It's rare for anyone who's worked for more than a few years to not have their share of bosses, and I'm no exception. This article was informed both by lots of research and personal experience. Personal experience gave me a pretty good idea of the types of bosses out there, from laid back but inspirational to micro-managers who probably have no business being in charge of anybody.
The research gave me a better ideas about how to deal with these people, who are usually just trying to do their best in a new situation. As a librarian by trade, learning about new things is a lot of fun in its own right and I hope you too enjoyed learning some new tricks to help in whatever situation you find yourself.
- Diaz, Johnny. "Facebook's Squirmy Chapter: Site's Evolution Blurs Line Between Boss and Employee." Boston.com. April 16, 2008. (Sept. 26, 2010)http://www.boston.com/jobs/news/articles/2008/04/16/facebooks_squirmy_chapter/

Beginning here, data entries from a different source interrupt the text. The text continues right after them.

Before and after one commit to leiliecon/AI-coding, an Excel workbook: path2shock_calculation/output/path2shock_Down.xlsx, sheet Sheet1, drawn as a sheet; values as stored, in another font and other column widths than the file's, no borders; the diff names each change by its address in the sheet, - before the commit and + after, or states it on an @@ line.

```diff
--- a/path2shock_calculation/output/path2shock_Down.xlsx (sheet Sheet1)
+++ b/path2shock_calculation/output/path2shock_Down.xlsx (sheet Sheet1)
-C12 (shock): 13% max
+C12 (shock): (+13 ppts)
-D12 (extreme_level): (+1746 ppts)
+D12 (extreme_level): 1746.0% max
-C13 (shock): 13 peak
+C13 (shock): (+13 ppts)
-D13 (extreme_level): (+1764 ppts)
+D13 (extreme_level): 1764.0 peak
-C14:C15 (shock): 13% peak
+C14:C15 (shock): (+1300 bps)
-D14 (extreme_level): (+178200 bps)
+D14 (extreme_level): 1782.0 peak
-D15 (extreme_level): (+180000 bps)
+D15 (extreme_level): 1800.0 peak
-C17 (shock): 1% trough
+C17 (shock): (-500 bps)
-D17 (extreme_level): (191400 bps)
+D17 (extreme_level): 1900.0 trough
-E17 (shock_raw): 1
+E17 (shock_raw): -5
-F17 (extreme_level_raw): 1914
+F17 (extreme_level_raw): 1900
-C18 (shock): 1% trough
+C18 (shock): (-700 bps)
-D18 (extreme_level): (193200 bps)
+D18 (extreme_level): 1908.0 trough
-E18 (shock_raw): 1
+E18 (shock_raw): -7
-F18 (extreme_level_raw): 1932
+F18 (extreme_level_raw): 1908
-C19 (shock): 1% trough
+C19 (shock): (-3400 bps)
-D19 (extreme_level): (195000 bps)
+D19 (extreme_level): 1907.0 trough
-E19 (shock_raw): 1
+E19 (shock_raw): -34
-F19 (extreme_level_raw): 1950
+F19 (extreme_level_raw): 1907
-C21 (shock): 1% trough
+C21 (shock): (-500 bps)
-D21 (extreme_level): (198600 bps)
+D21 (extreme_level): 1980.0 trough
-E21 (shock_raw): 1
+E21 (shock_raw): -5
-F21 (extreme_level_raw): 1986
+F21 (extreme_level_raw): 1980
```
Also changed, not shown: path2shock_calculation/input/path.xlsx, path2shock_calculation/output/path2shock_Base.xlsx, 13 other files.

- Dixit, Jay. "Bosses From Hell." Psychology Today. Sept. 1, 1996. (Sept 26, 2010)http://www.psychologytoday.com/articles/199609/bosses-hell
- Half, Robert. "Adjusting to a New Manager." Birmingham Post. April 22, 2010. Page 16.
- Hunsinge, Dana. "Tips on Breaking in the New Boss." Great Falls Tribune. Oct. 13, 2008. Business Section, Page 6S.
- Reyer, Liz. "Same Old Job, New Boss: How Can You Adjust?" Ottawa Citizen. June 17, 2009. Working Section, Page F2.
- Stafford, Diane. "How to Survive a New Boss." Kansas City Star. May 24, 2009. Page 1.
- Stein, Joel. "Bosses From Hell." Time. Dec. 7, 1998. (Sept. 26, 2010)http://www.time.com/time/magazine/article/0,9171,989793,00.html
- Takash, Joe; Lorenz, Kate. "Trouble Connecting With the Boss?" The Work Buzz. Oct 14, 2009. (Sept 26, 2010)http://www.theworkbuzz.com/work/connect-with-the-boss/
- Weiss, Tara. "The Fine Art of Sucking Up To Your Boss." Forbes.com. Feb. 26, 2008. (Sept. 27, 2010)
- Willis, Bill. "Meeting the New Boss: Making the Right Impression." On Wall Street. May 2010. Vol.20, No.5. Page 48.
New Boss: Cheat Sheet
Stuff You Need To Know:
- Be at your best if you're meeting potential candidates for your boss's position. You might be reporting to any of them and you want to set a good first impression.
- Come at the situation with an open mind -- it's full of opportunity.
- Take the initiative to learn about your new boss by setting up a one-on-one meeting as soon as possible
- Be prepared to adapt. After all, he or she is the boss, not you, and you'll need to give his or her approach your best effort
- Don't pile on the flattery. It's transparent and will make you look fake (even if you really mean it).